## WHAT YOU HAVE TO DO
With pictures removed, print the listing exactly.

## PROVIDED DATA
▬▬▬▬▬▬

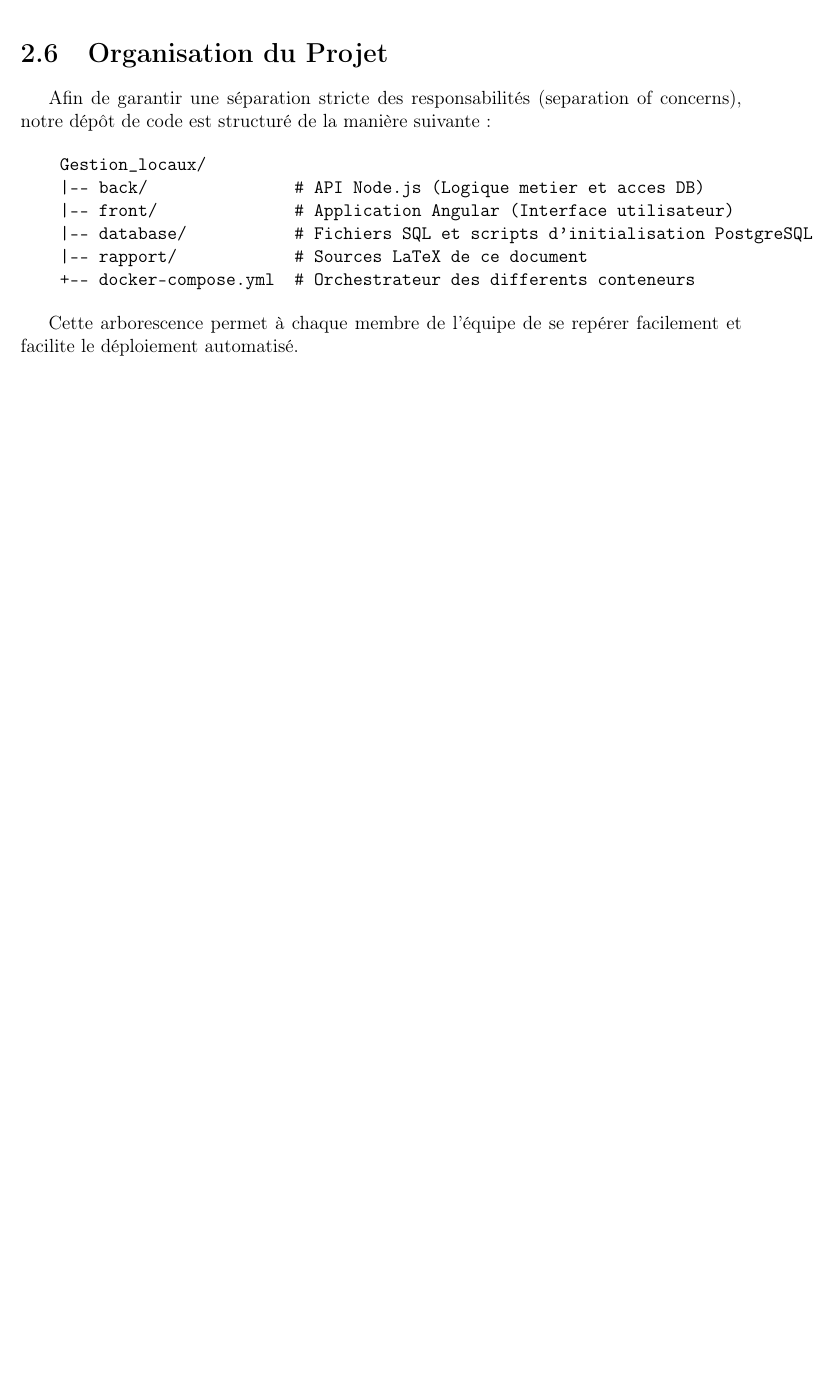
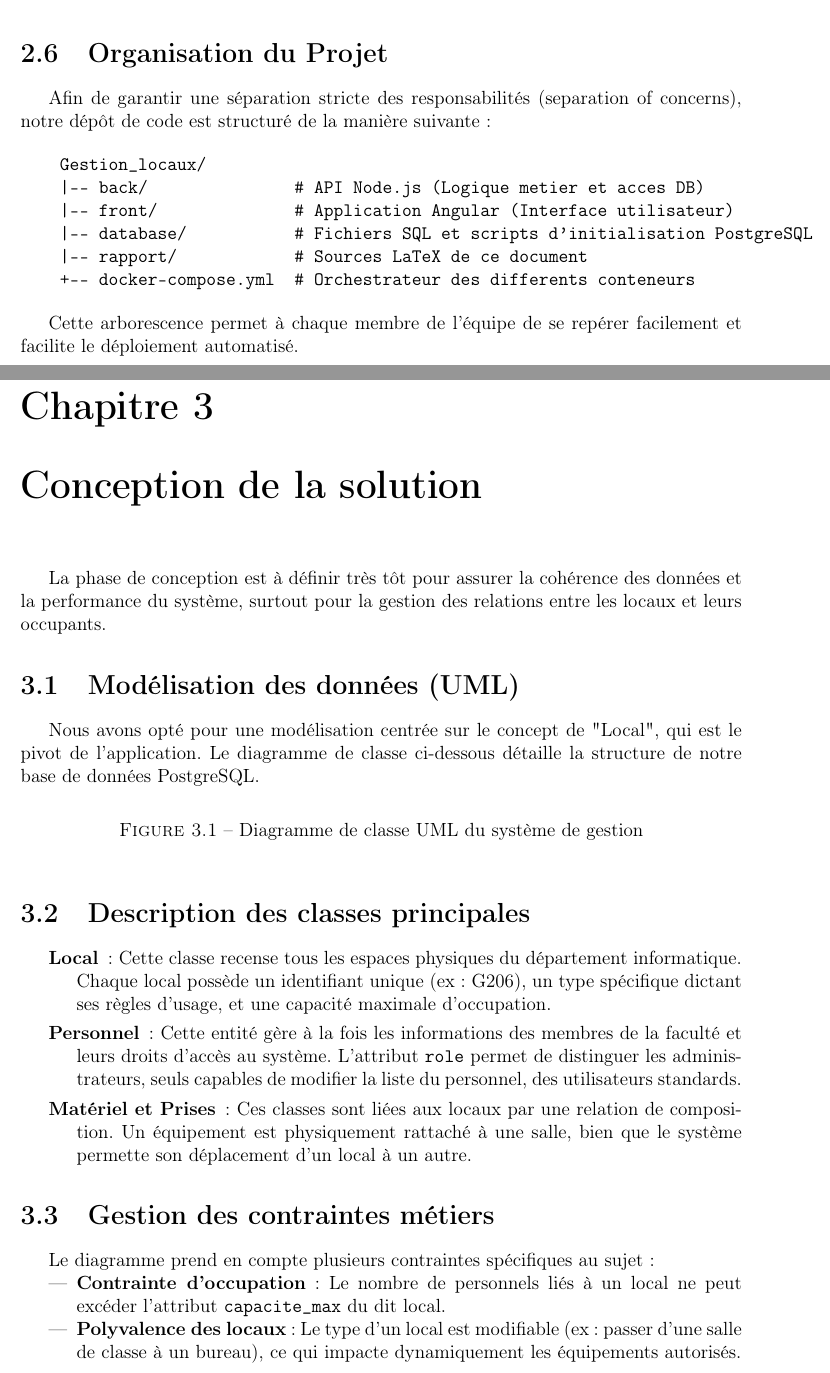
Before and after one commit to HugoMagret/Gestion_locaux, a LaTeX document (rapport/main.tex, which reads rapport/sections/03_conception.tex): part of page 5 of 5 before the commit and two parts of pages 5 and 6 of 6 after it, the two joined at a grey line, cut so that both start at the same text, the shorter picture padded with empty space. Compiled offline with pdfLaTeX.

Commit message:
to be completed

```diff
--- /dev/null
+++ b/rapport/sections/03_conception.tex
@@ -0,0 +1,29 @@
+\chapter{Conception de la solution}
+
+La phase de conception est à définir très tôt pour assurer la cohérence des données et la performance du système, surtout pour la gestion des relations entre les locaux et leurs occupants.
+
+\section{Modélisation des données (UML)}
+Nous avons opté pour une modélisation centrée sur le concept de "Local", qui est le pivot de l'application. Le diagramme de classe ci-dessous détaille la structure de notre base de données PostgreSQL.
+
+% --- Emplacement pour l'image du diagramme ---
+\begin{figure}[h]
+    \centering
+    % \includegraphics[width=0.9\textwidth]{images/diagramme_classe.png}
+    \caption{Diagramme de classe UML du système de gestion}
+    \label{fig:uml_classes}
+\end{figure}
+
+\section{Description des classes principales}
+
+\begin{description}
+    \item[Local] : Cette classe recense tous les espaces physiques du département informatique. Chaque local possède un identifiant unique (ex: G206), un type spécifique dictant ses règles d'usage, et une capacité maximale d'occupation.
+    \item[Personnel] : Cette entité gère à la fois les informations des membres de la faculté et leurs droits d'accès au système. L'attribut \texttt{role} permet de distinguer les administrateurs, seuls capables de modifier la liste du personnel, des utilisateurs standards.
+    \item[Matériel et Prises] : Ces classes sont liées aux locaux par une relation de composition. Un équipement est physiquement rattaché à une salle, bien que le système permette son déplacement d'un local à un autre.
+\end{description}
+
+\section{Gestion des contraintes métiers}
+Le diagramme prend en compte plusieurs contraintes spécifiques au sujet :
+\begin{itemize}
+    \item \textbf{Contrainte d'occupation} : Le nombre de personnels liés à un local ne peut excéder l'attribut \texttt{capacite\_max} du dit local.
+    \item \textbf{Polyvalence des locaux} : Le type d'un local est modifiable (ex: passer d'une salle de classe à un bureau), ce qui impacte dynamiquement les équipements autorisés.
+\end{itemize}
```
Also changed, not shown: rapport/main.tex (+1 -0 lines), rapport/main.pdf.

▬▬▬▬▬▬

## RESPONSE FOR THIS EXERCISE
Before and after one commit to HugoMagret/Gestion_locaux, a LaTeX document (rapport/main.tex, which reads rapport/sections/03_conception.tex): part of page 5 of 5 before the commit and two parts of pages 5 and 6 of 6 after it, the two joined at a grey line, cut so that both start at the same text, the shorter picture padded with empty space. Compiled offline with pdfLaTeX.

Commit message:
to be completed

```diff
--- /dev/null
+++ b/rapport/sections/03_conception.tex
@@ -0,0 +1,29 @@
+\chapter{Conception de la solution}
+
+La phase de conception est à définir très tôt pour assurer la cohérence des données et la performance du système, surtout pour la gestion des relations entre les locaux et leurs occupants.
+
+\section{Modélisation des données (UML)}
+Nous avons opté pour une modélisation centrée sur le concept de "Local", qui est le pivot de l'application. Le diagramme de classe ci-dessous détaille la structure de notre base de données PostgreSQL.
+
+% --- Emplacement pour l'image du diagramme ---
+\begin{figure}[h]
+    \centering
+    % \includegraphics[width=0.9\textwidth]{images/diagramme_classe.png}
+    \caption{Diagramme de classe UML du système de gestion}
+    \label{fig:uml_classes}
+\end{figure}
+
+\section{Description des classes principales}
+
+\begin{description}
+    \item[Local] : Cette classe recense tous les espaces physiques du département informatique. Chaque local possède un identifiant unique (ex: G206), un type spécifique dictant ses règles d'usage, et une capacité maximale d'occupation.
+    \item[Personnel] : Cette entité gère à la fois les informations des membres de la faculté et leurs droits d'accès au système. L'attribut \texttt{role} permet de distinguer les administrateurs, seuls capables de modifier la liste du personnel, des utilisateurs standards.
+    \item[Matériel et Prises] : Ces classes sont liées aux locaux par une relation de composition. Un équipement est physiquement rattaché à une salle, bien que le système permette son déplacement d'un local à un autre.
+\end{description}
+
+\section{Gestion des contraintes métiers}
+Le diagramme prend en compte plusieurs contraintes spécifiques au sujet :
+\begin{itemize}
+    \item \textbf{Contrainte d'occupation} : Le nombre de personnels liés à un local ne peut excéder l'attribut \texttt{capacite\_max} du dit local.
+    \item \textbf{Polyvalence des locaux} : Le type d'un local est modifiable (ex: passer d'une salle de classe à un bureau), ce qui impacte dynamiquement les équipements autorisés.
+\end{itemize}
```
Also changed, not shown: rapport/main.tex (+1 -0 lines), rapport/main.pdf.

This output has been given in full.